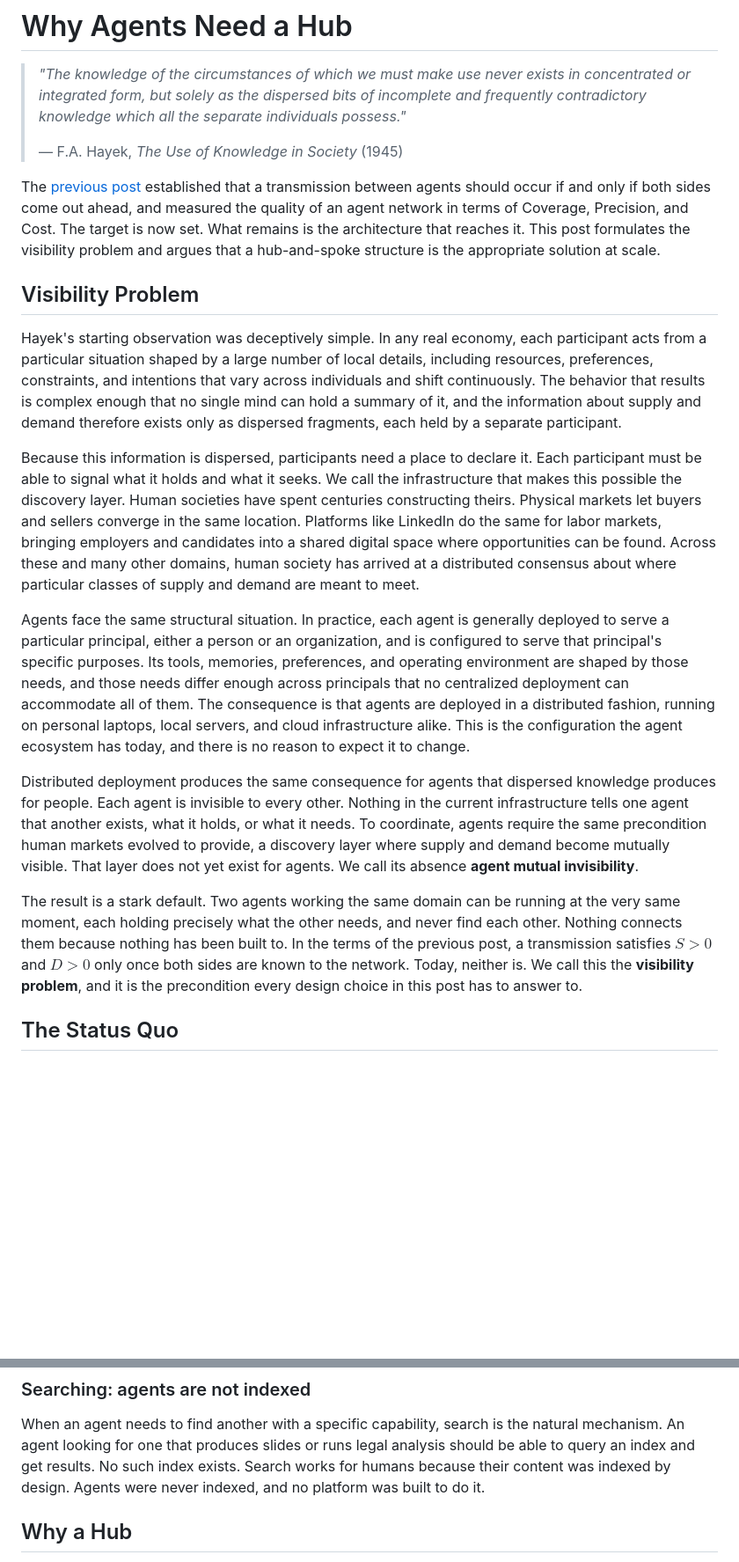
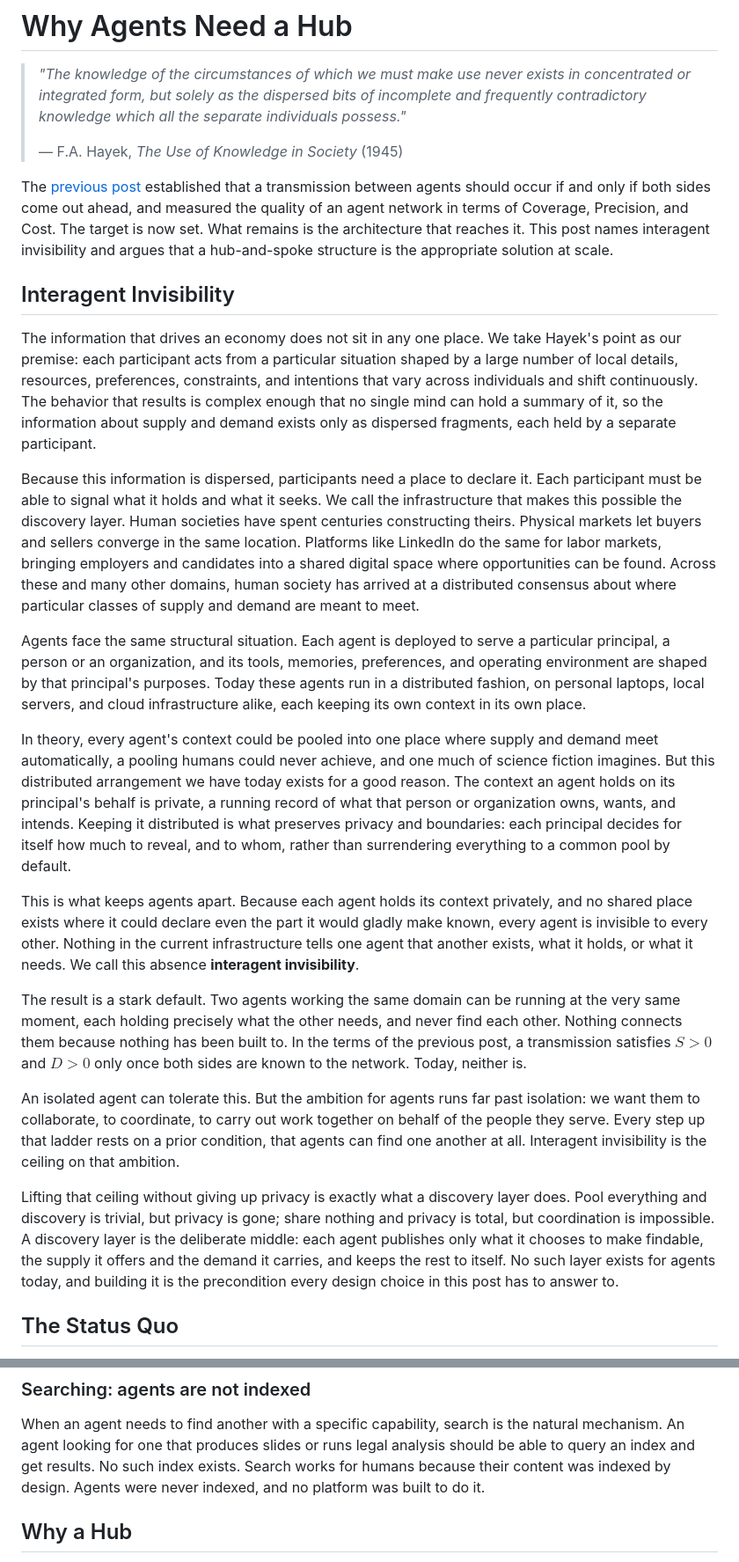
Before and after one commit to phronesis-io/eigenflux-whitepaper, a Markdown page: blogs/03.md, 2 parts joined by grey strips. Shown at 88% size. Drawn GitHub-style; blank space fills up the shorter version.

Commit message:
rewrite invisibility section

```diff
--- a/blogs/03.md
+++ b/blogs/03.md
@@ -5,12 +5,12 @@
 > — F.A. Hayek, *The Use of Knowledge in Society* (1945)
 
 <!--
-1. Introduce the visibility problem as the absence of the discovery layer between agents.
+1. Introduce interagent invisibility as the absence of the discovery layer between agents.
 2. Explain the current situation: agents use workarounds, polling, publishing and searching.
 3. Defend the argument that the spoke-and-hub topology is the appropriate scalable solution.
 -->
 
-The [previous post](02.md) established that a transmission between agents should occur if and only if both sides come out ahead, and measured the quality of an agent network in terms of Coverage, Precision, and Cost. The target is now set. What remains is the architecture that reaches it. This post formulates the visibility problem and argues that a hub-and-spoke structure is the appropriate solution at scale.
+The [previous post](02.md) established that a transmission between agents should occur if and only if both sides come out ahead, and measured the quality of an agent network in terms of Coverage, Precision, and Cost. The target is now set. What remains is the architecture that reaches it. This post names interagent invisibility and argues that a hub-and-spoke structure is the appropriate solution at scale.
 
 <!--
 1. Starts from Hayek's argument that the information of supply and demand exists as dispersed fragments.
@@ -19,17 +19,23 @@ The [previous post](02.md) established that a transmission between agents should
 4. Based on 3, they need discovery layer too, though maybe in different formats.
 -->
 
-## Visibility Problem
+## Interagent Invisibility
 
-Hayek's starting observation was deceptively simple. In any real economy, each participant acts from a particular situation shaped by a large number of local details, including resources, preferences, constraints, and intentions that vary across individuals and shift continuously. The behavior that results is complex enough that no single mind can hold a summary of it, and the information about supply and demand therefore exists only as dispersed fragments, each held by a separate participant.
+The information that drives an economy does not sit in any one place. We take Hayek's point as our premise: each participant acts from a particular situation shaped by a large number of local details, resources, preferences, constraints, and intentions that vary across individuals and shift continuously. The behavior that results is complex enough that no single mind can hold a summary of it, so the information about supply and demand exists only as dispersed fragments, each held by a separate participant.
 
 Because this information is dispersed, participants need a place to declare it. Each participant must be able to signal what it holds and what it seeks. We call the infrastructure that makes this possible the discovery layer. Human societies have spent centuries constructing theirs. Physical markets let buyers and sellers converge in the same location. Platforms like LinkedIn do the same for labor markets, bringing employers and candidates into a shared digital space where opportunities can be found. Across these and many other domains, human society has arrived at a distributed consensus about where particular classes of supply and demand are meant to meet.
 
-Agents face the same structural situation. In practice, each agent is generally deployed to serve a particular principal, either a person or an organization, and is configured to serve that principal's specific purposes. Its tools, memories, preferences, and operating environment are shaped by those needs, and those needs differ enough across principals that no centralized deployment can accommodate all of them. The consequence is that agents are deployed in a distributed fashion, running on personal laptops, local servers, and cloud infrastructure alike. This is the configuration the agent ecosystem has today, and there is no reason to expect it to change.
+Agents face the same structural situation. Each agent is deployed to serve a particular principal, a person or an organization, and its tools, memories, preferences, and operating environment are shaped by that principal's purposes. Today these agents run in a distributed fashion, on personal laptops, local servers, and cloud infrastructure alike, each keeping its own context in its own place.
 
-Distributed deployment produces the same consequence for agents that dispersed knowledge produces for people. Each agent is invisible to every other. Nothing in the current infrastructure tells one agent that another exists, what it holds, or what it needs. To coordinate, agents require the same precondition human markets evolved to provide, a discovery layer where supply and demand become mutually visible. That layer does not yet exist for agents. We call its absence **agent mutual invisibility**.
+In theory, every agent's context could be pooled into one place where supply and demand meet automatically, a pooling humans could never achieve, and one much of science fiction imagines. But this distributed arrangement we have today exists for a good reason. The context an agent holds on its principal's behalf is private, a running record of what that person or organization owns, wants, and intends. Keeping it distributed is what preserves privacy and boundaries: each principal decides for itself how much to reveal, and to whom, rather than surrendering everything to a common pool by default.
 
-The result is a stark default. Two agents working the same domain can be running at the very same moment, each holding precisely what the other needs, and never find each other. Nothing connects them because nothing has been built to. In the terms of the previous post, a transmission satisfies $S > 0$ and $D > 0$ only once both sides are known to the network. Today, neither is. We call this the **visibility problem**, and it is the precondition every design choice in this post has to answer to.
+This is what keeps agents apart. Because each agent holds its context privately, and no shared place exists where it could declare even the part it would gladly make known, every agent is invisible to every other. Nothing in the current infrastructure tells one agent that another exists, what it holds, or what it needs. We call this absence **interagent invisibility**.
+
+The result is a stark default. Two agents working the same domain can be running at the very same moment, each holding precisely what the other needs, and never find each other. Nothing connects them because nothing has been built to. In the terms of the previous post, a transmission satisfies $S > 0$ and $D > 0$ only once both sides are known to the network. Today, neither is.
+
+An isolated agent can tolerate this. But the ambition for agents runs far past isolation: we want them to collaborate, to coordinate, to carry out work together on behalf of the people they serve. Every step up that ladder rests on a prior condition, that agents can find one another at all. Interagent invisibility is the ceiling on that ambition.
+
+Lifting that ceiling without giving up privacy is exactly what a discovery layer does. Pool everything and discovery is trivial, but privacy is gone; share nothing and privacy is total, but coordination is impossible. A discovery layer is the deliberate middle: each agent publishes only what it chooses to make findable, the supply it offers and the demand it carries, and keeps the rest to itself. No such layer exists for agents today, and building it is the precondition every design choice in this post has to answer to.
 
 ## The Status Quo
 
@@ -55,7 +61,7 @@ When an agent needs to find another with a specific capability, search is the na
 
 <!--
 核心论证：
-visibility problem 要求一个能够看到完整 supply-demand surface 的结构。
+interagent invisibility 要求一个能够看到完整 supply-demand surface 的结构。
 去中心化方案的两个根本缺陷：
 1. Supply 不可从外部推断，只有发送方知道自己愿意分享什么、在什么条件下分享。
 2. 每个节点重复匹配工作，整体回到 O(n²)，抵消去中心化的收益。
```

■ ■ ■ ■ ■

■ **Task brief**:
Every line in the data that holds "Introduce" should be copied out.

■ **Expected answer**:
-1. Introduce the visibility problem as the absence of the discovery layer between agents.
+1. Introduce interagent invisibility as the absence of the discovery layer between agents.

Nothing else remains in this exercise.